If an entry contains a picture, leave the picture out and reproduce everything else in the records below exactly.
= Beginning of Section =
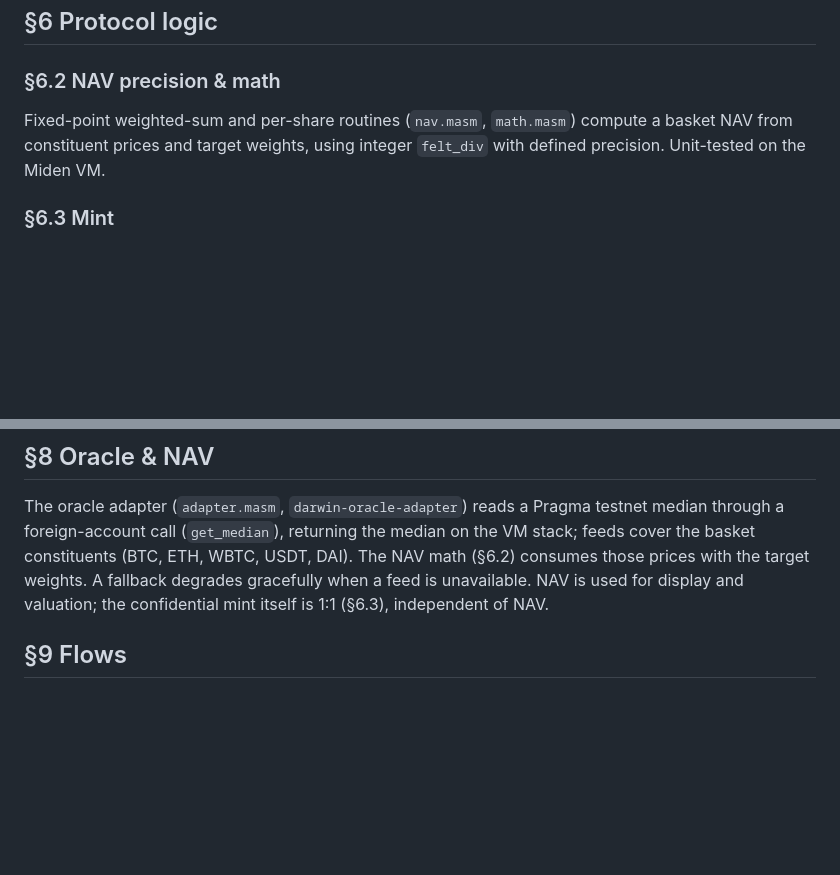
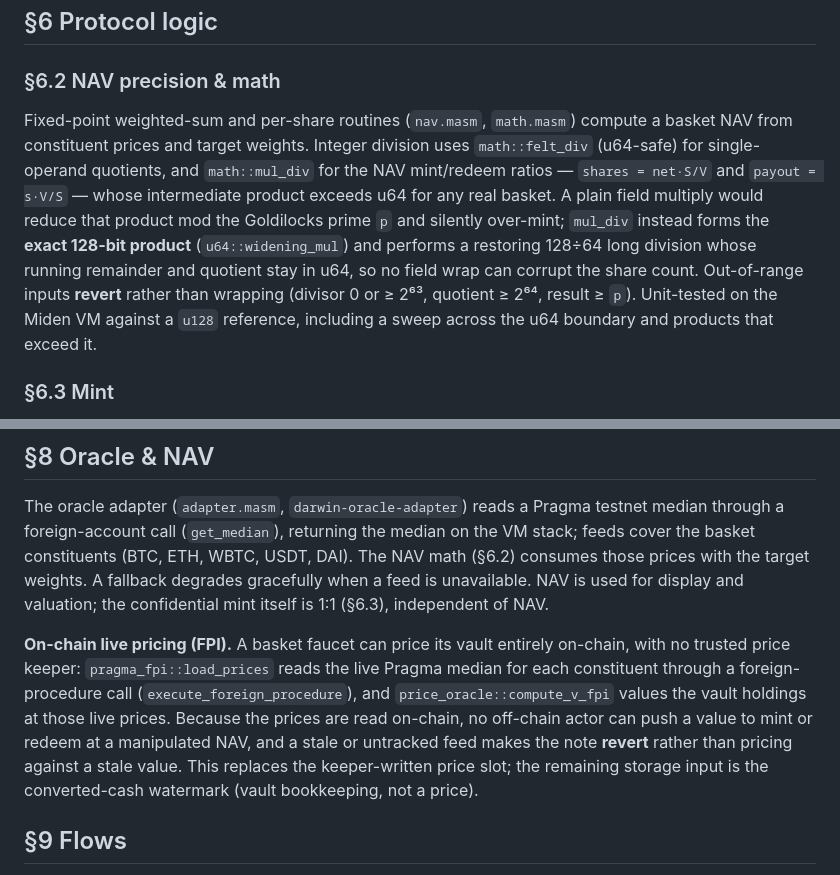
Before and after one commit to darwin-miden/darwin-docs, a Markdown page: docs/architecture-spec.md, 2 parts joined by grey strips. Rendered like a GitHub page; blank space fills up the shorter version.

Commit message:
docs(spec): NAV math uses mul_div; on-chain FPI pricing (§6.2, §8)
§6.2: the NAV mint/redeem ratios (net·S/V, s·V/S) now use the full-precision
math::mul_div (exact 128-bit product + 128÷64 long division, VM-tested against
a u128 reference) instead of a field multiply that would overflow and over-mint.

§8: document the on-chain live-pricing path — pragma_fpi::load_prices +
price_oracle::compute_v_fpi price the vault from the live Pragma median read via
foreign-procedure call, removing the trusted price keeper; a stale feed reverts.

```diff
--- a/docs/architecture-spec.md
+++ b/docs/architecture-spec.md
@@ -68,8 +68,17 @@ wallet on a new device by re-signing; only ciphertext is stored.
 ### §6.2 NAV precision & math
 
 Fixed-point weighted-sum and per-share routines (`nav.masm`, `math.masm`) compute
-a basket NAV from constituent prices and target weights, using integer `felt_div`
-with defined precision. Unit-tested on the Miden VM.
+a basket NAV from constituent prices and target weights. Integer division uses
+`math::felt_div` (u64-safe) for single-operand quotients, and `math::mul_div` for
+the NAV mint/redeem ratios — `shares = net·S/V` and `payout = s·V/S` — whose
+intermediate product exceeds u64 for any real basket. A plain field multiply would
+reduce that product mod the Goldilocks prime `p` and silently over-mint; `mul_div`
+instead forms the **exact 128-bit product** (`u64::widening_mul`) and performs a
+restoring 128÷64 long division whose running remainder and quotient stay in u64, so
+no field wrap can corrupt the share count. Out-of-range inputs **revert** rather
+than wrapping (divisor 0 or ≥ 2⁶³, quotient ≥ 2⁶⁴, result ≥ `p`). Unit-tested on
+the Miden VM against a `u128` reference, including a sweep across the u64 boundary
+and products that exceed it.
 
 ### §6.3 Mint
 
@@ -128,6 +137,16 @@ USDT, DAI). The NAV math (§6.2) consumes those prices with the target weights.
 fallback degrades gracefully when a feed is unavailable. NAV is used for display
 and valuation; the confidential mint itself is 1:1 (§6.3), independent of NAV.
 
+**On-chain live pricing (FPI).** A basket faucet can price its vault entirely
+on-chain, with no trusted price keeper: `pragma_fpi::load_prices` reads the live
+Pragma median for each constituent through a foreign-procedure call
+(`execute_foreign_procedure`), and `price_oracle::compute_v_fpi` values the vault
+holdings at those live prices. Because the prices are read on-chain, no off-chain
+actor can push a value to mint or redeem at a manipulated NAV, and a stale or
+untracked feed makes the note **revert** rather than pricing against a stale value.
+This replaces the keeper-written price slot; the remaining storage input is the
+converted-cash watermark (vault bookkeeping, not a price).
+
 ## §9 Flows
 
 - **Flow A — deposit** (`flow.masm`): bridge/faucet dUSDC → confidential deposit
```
= End of Section =
TASK OUTPUT:
Before and after one commit to darwin-miden/darwin-docs, a Markdown page: docs/architecture-spec.md, 2 parts joined by grey strips. Rendered like a GitHub page; blank space fills up the shorter version.

Commit message:
docs(spec): NAV math uses mul_div; on-chain FPI pricing (§6.2, §8)
§6.2: the NAV mint/redeem ratios (net·S/V, s·V/S) now use the full-precision
math::mul_div (exact 128-bit product + 128÷64 long division, VM-tested against
a u128 reference) instead of a field multiply that would overflow and over-mint.

§8: document the on-chain live-pricing path — pragma_fpi::load_prices +
price_oracle::compute_v_fpi price the vault from the live Pragma median read via
foreign-procedure call, removing the trusted price keeper; a stale feed reverts.

```diff
--- a/docs/architecture-spec.md
+++ b/docs/architecture-spec.md
@@ -68,8 +68,17 @@ wallet on a new device by re-signing; only ciphertext is stored.
 ### §6.2 NAV precision & math
 
 Fixed-point weighted-sum and per-share routines (`nav.masm`, `math.masm`) compute
-a basket NAV from constituent prices and target weights, using integer `felt_div`
-with defined precision. Unit-tested on the Miden VM.
+a basket NAV from constituent prices and target weights. Integer division uses
+`math::felt_div` (u64-safe) for single-operand quotients, and `math::mul_div` for
+the NAV mint/redeem ratios — `shares = net·S/V` and `payout = s·V/S` — whose
+intermediate product exceeds u64 for any real basket. A plain field multiply would
+reduce that product mod the Goldilocks prime `p` and silently over-mint; `mul_div`
+instead forms the **exact 128-bit product** (`u64::widening_mul`) and performs a
+restoring 128÷64 long division whose running remainder and quotient stay in u64, so
+no field wrap can corrupt the share count. Out-of-range inputs **revert** rather
+than wrapping (divisor 0 or ≥ 2⁶³, quotient ≥ 2⁶⁴, result ≥ `p`). Unit-tested on
+the Miden VM against a `u128` reference, including a sweep across the u64 boundary
+and products that exceed it.
 
 ### §6.3 Mint
 
@@ -128,6 +137,16 @@ USDT, DAI). The NAV math (§6.2) consumes those prices with the target weights.
 fallback degrades gracefully when a feed is unavailable. NAV is used for display
 and valuation; the confidential mint itself is 1:1 (§6.3), independent of NAV.
 
+**On-chain live pricing (FPI).** A basket faucet can price its vault entirely
+on-chain, with no trusted price keeper: `pragma_fpi::load_prices` reads the live
+Pragma median for each constituent through a foreign-procedure call
+(`execute_foreign_procedure`), and `price_oracle::compute_v_fpi` values the vault
+holdings at those live prices. Because the prices are read on-chain, no off-chain
+actor can push a value to mint or redeem at a manipulated NAV, and a stale or
+untracked feed makes the note **revert** rather than pricing against a stale value.
+This replaces the keeper-written price slot; the remaining storage input is the
+converted-cash watermark (vault bookkeeping, not a price).
+
 ## §9 Flows
 
 - **Flow A — deposit** (`flow.masm`): bridge/faucet dUSDC → confidential deposit
```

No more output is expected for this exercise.